Android Performance Tips

by Samm Bennett

While getting ready to write a new Android app, I decided to see if there might be any neat tips and tricks in the Best Practices section on the Android developer site. Boy was I not disappointed! I've only reviewed 2 sections so far, those on Performance and Memory Management, but I'm eager to tackle the rest. The following are some choice tidbits from each.

Note that these tips are specific to Android, and might not be ideal in other environments (due to differences in the JVM or platform considerations).

Performance Tips

Prefer static over virtual methods

If you don't need to access an object's fields, make your method static. Invocations will be about 15%-20% faster.

Use static final for constants

The optimization itself applies only to primitives and Strings, although it's generally best practice to make constants as such.

Getters / setters

Without a JIT, direct field access is about 3x faster than invoking a trivial getter. With the JIT (where direct field access is as cheap as accessing a local), direct field access is about 7x faster than invoking a trivial getter. Note that if you're using ProGuard, you can have the best of both worlds because ProGuard can inline accessors for you.
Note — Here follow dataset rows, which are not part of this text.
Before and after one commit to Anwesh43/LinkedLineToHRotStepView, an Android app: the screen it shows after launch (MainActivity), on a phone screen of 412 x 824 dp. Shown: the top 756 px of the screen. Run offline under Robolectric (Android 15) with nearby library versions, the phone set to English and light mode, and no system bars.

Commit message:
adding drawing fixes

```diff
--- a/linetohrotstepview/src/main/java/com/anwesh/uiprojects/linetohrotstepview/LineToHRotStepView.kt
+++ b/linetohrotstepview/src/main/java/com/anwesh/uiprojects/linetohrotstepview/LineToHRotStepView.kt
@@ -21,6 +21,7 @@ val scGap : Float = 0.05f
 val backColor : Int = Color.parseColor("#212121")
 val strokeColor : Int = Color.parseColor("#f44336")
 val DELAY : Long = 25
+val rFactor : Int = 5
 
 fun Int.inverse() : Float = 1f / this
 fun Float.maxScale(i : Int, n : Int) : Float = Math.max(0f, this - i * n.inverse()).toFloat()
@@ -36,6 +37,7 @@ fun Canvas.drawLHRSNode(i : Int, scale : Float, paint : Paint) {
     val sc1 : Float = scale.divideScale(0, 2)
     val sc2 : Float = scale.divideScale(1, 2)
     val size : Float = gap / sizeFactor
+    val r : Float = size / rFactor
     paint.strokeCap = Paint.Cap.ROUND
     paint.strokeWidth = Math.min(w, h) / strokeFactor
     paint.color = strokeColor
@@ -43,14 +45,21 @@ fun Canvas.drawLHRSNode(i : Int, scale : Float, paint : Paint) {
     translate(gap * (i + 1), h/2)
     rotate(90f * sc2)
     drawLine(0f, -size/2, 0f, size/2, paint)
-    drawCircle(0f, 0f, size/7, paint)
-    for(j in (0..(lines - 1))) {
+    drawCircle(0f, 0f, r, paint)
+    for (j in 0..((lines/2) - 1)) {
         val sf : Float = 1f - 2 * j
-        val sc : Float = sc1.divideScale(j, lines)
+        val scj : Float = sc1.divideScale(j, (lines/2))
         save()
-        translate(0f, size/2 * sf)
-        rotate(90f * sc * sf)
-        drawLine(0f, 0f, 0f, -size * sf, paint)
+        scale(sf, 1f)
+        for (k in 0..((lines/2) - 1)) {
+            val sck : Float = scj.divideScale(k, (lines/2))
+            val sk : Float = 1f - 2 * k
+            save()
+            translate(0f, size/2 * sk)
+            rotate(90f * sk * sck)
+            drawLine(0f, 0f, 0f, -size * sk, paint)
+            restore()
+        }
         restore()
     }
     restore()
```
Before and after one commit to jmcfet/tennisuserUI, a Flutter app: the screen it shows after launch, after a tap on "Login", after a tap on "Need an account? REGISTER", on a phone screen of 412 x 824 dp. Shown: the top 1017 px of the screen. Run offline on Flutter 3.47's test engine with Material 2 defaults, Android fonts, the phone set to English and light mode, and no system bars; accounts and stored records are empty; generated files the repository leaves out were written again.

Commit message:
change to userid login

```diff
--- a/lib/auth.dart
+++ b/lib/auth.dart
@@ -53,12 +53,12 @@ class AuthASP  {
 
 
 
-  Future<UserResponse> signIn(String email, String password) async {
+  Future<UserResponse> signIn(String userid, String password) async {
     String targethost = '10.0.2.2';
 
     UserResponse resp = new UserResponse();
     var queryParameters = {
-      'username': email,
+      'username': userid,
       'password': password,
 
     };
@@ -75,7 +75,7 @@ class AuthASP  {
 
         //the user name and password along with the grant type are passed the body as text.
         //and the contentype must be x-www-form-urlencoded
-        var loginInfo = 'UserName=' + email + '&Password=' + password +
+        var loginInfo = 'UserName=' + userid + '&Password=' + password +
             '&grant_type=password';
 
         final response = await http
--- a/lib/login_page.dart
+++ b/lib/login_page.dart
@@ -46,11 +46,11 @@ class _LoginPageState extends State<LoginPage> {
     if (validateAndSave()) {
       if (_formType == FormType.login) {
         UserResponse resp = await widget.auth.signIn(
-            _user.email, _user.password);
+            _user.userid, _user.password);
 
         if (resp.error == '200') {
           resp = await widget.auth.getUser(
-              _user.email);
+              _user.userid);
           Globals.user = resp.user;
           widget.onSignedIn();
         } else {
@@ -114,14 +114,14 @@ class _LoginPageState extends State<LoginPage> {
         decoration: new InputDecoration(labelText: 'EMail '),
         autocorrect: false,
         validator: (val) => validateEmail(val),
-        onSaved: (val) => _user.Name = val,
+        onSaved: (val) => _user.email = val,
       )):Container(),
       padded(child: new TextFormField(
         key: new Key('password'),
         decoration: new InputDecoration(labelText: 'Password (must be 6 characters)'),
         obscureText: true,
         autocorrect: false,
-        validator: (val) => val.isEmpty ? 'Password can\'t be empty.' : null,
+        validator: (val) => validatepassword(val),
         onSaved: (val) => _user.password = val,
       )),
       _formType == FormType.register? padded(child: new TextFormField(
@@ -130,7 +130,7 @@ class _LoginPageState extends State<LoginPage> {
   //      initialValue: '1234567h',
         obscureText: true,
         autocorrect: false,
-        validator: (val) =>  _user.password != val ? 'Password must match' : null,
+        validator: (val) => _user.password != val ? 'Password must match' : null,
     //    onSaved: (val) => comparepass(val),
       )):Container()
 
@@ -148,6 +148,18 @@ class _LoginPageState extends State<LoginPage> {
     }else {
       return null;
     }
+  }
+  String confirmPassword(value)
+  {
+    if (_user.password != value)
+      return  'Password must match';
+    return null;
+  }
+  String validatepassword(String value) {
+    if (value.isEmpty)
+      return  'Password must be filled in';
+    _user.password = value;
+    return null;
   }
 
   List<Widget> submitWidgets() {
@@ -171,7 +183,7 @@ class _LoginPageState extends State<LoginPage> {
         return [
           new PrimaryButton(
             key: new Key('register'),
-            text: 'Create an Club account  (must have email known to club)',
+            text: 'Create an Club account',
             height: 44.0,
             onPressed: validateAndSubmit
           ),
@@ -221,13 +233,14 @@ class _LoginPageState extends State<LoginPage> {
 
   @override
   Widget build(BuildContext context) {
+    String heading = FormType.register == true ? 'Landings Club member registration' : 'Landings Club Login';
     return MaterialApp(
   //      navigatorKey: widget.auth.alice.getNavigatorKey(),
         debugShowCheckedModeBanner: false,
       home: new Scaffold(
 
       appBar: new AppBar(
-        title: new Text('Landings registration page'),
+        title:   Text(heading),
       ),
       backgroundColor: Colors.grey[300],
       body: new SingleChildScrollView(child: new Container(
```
For loops

This one really surprised me:

With an ArrayList, a hand-written counted loop is about 3x faster (with or without JIT), but for other collections the enhanced for loop syntax will be exactly equivalent to explicit iterator usage.

In the following code, "the JIT can't yet optimize away the cost of getting the array length once for every iteration through the loop":

public void zero() {
    int sum = 0;
    for (int i = 0; i < mArray.length; ++i) {
        sum += mArray[i].mSplat;

Be mindful of private access with private inner classes

To summarize, when a private inner class tries to access the private member variables of the containing class, the compiler generates some synthetic, static methods to wrap member access. This is because, while legal, the VM considers one class assessing another class' private members to be illegal. As mentioned earlier, using a getter / setter can be 3x - 7x slower than direct member access.

Managing Memory

Release memory when your user interface is hidden

To be notified when the user exits your UI, implement the onTrimMemory() callback in your Activity classes. You should use this method to listen for the TRIM_MEMORY_UI_HIDDEN level, which indicates your UI is now hidden from view and you should free resources that only your UI uses.

Notice that your app receives the onTrimMemory() callback with TRIM_MEMORY_UI_HIDDEN only when all the UI components of your app process become hidden from the user. This is distinct from the onStop() callback, which is called when an Activity instance becomes hidden, which occurs even when the user moves to another activity in your app.

Use optimized data containers

Take advantage of optimized containers in the Android framework, such as SparseArray, SparseBooleanArray, and LongSparseArray.

Be aware of memory overhead

Enums often require more than twice as much memory as static constants. You should strictly avoid using enums on Android. Every class in Java (including anonymous inner classes) uses about 500 bytes of code. Every class instance has 12-16 bytes of RAM overhead.